It is said that Tuatha De Danann were the ones who first brought vine with them to Ireland. Although it is not necessarily considered a tree any plant with woody stems were considered a tree by the Celts. Although most associated the vine with that of grapes, it can also refer to brambles/blackberry vines. Wine was and still is produced from blackberries as well as the grape.
At one time, picking and or eating blackberries on or after October 10 was not allowed. This was due to a belief that they were poisonous because the devil had spit upon them. This belief came about prior to the calendar change in 1752. At this time October 10th was known as St. Michael’s Day. It was St. Michael who was said to have thrown the devil out of heaven and into a blackberry thicket.
The name of the vine comes from the latin word “viere” meaning to twist. This name describes how the vine grows. The vine grows in a spiral, which of course is the symbol of the Mother Goddess. The Vine is also one of the sacred woods for a sabbat fire and represents joy.
Vines are long living and have been important to man since the beginning of civilization. The same is true with the fruit of the vine. Fossilized leaves, seeds, and stems of the grapevine have been found throughout the northern hemisphere.

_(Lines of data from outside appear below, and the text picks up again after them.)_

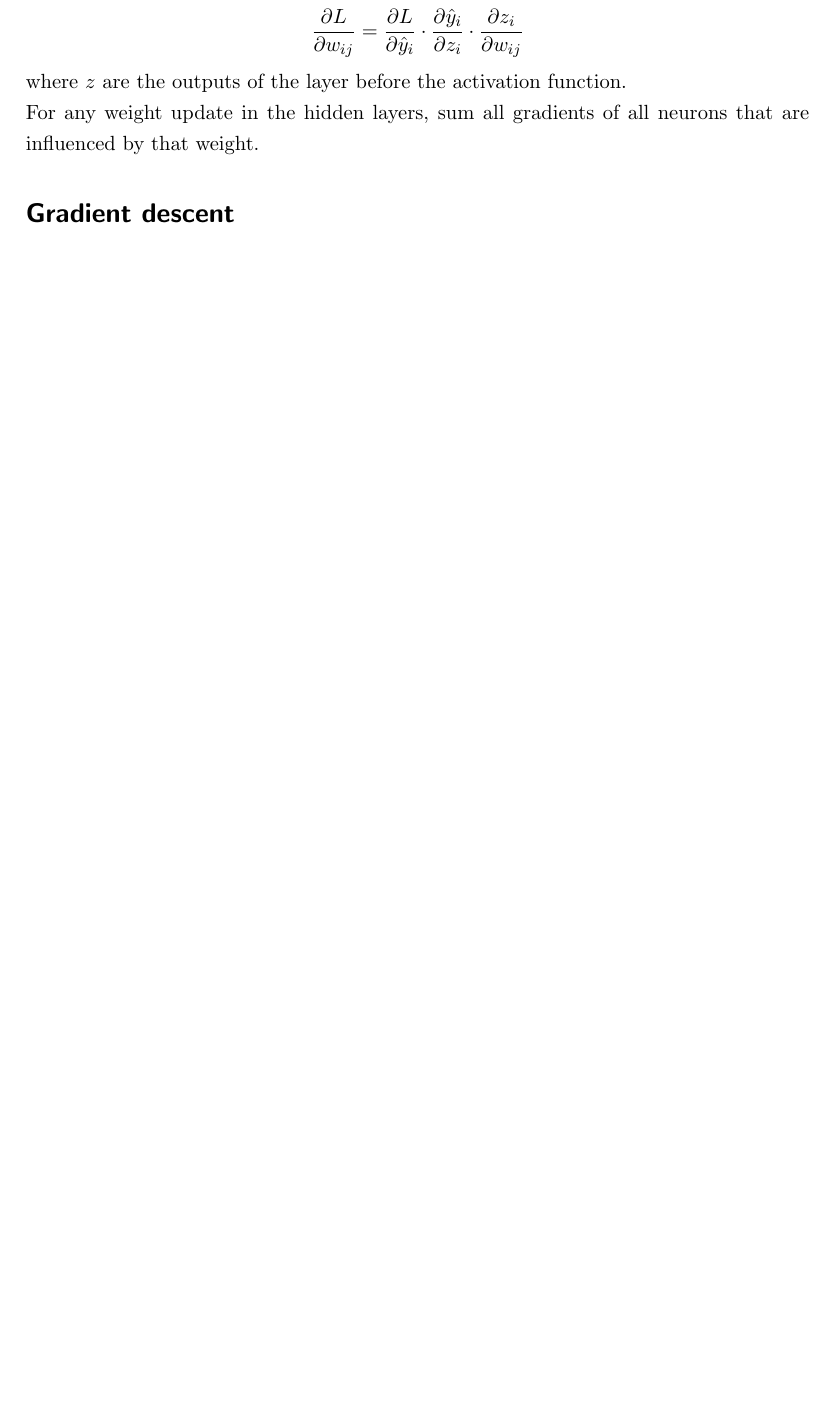
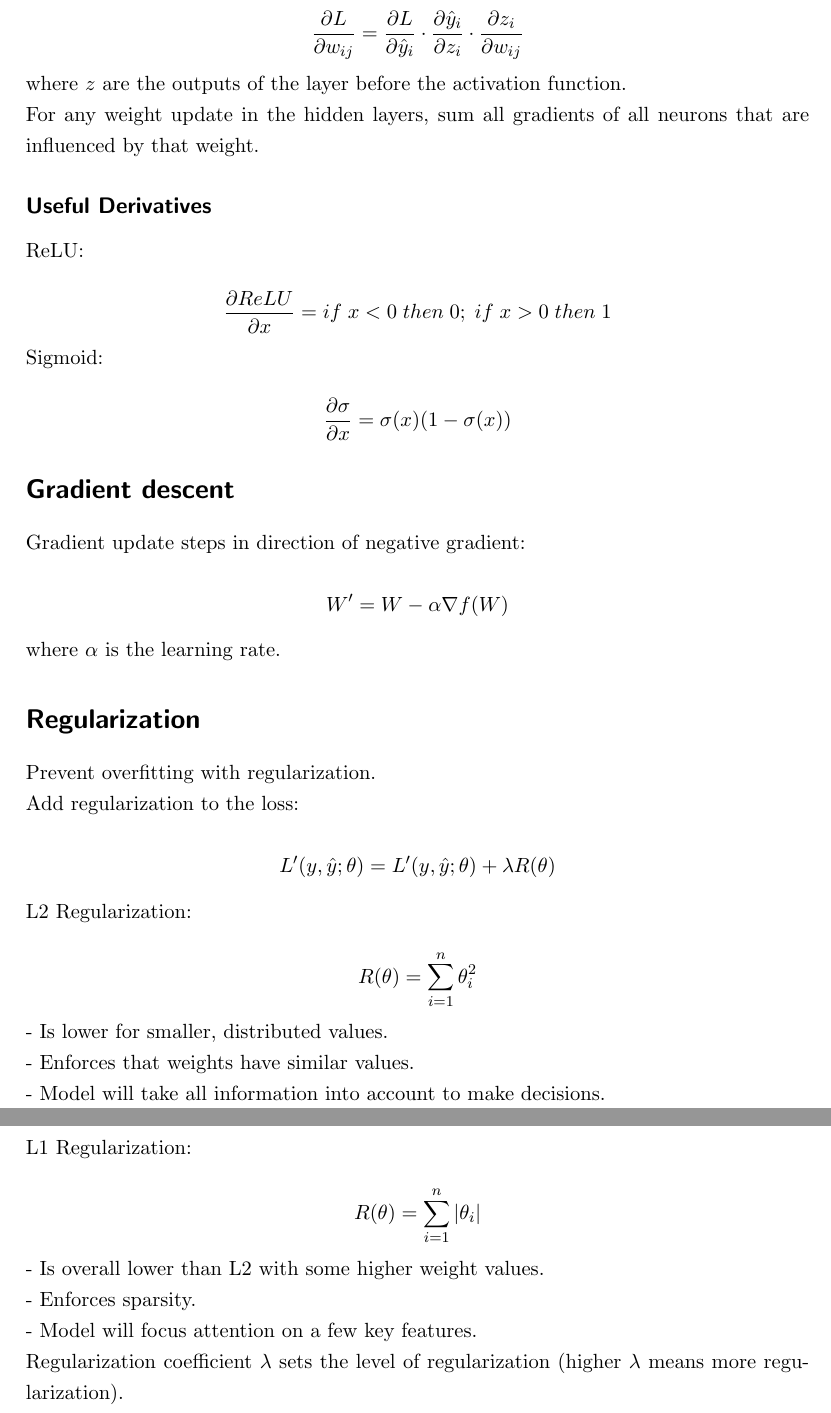
Before and after one commit to jaanisfehling/i2dl, a LaTeX document (summary.tex): part of page 4 of 4 before the commit and two parts of pages 4 and 5 of 5 after it, the two joined at a grey line, cut so that both start at the same text, the shorter picture padded with empty space. Compiled offline with pdfLaTeX.

Commit message:
finish regularization

```diff
--- a/summary.tex
+++ b/summary.tex
@@ -82,9 +82,34 @@ $$\frac{\partial L}{\partial w_{ij}} = \frac{\partial L}{\partial \hat{y}_i} \cd
 where $z$ are the outputs of the layer before the activation function.
 For any weight update in the hidden layers, sum all gradients of all neurons that are influenced by that weight.
 
+\subsection*{Useful Derivatives}
+ReLU:
+$$\frac{\partial ReLU}{\partial x} = if \; x < 0 \; then \; 0; \; if \; x > 0 \; then \; 1$$
+Sigmoid:
+$$\frac{\partial \sigma}{\partial x} = \sigma (x) (1 - \sigma (x))$$
+
 
 \section*{Gradient descent}
+Gradient update steps in direction of negative gradient:
+$$W' = W - \alpha \nabla f (W)$$
+where $\alpha$ is the learning rate.
 
 
+\section*{Regularization}
+Prevent overfitting with regularization.
+Add regularization to the loss:
+$$L'(y, \hat{y}; \theta) = L'(y, \hat{y}; \theta) + \lambda R(\theta)$$
+L2 Regularization:
+$$R(\theta) = \sum_{i=1}^{n} \theta^2_i$$
+- Is lower for smaller, distributed values.
+- Enforces that weights have similar values.
+- Model will take all information into account to make decisions.
+L1 Regularization:
+$$R(\theta) = \sum_{i=1}^{n} |\theta_i|$$
+- Is overall lower than L2 with some higher weight values.
+- Enforces sparsity.
+- Model will focus attention on a few key features.
+
+Regularization coefficient $\lambda$ sets the level of regularization (higher $\lambda$ means more regularization).
 
 \end{document}
```
Also changed, not shown: summary.pdf.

Some are believed to be 40 million years old. In France there are still living vines which are said to be over 400 years old today.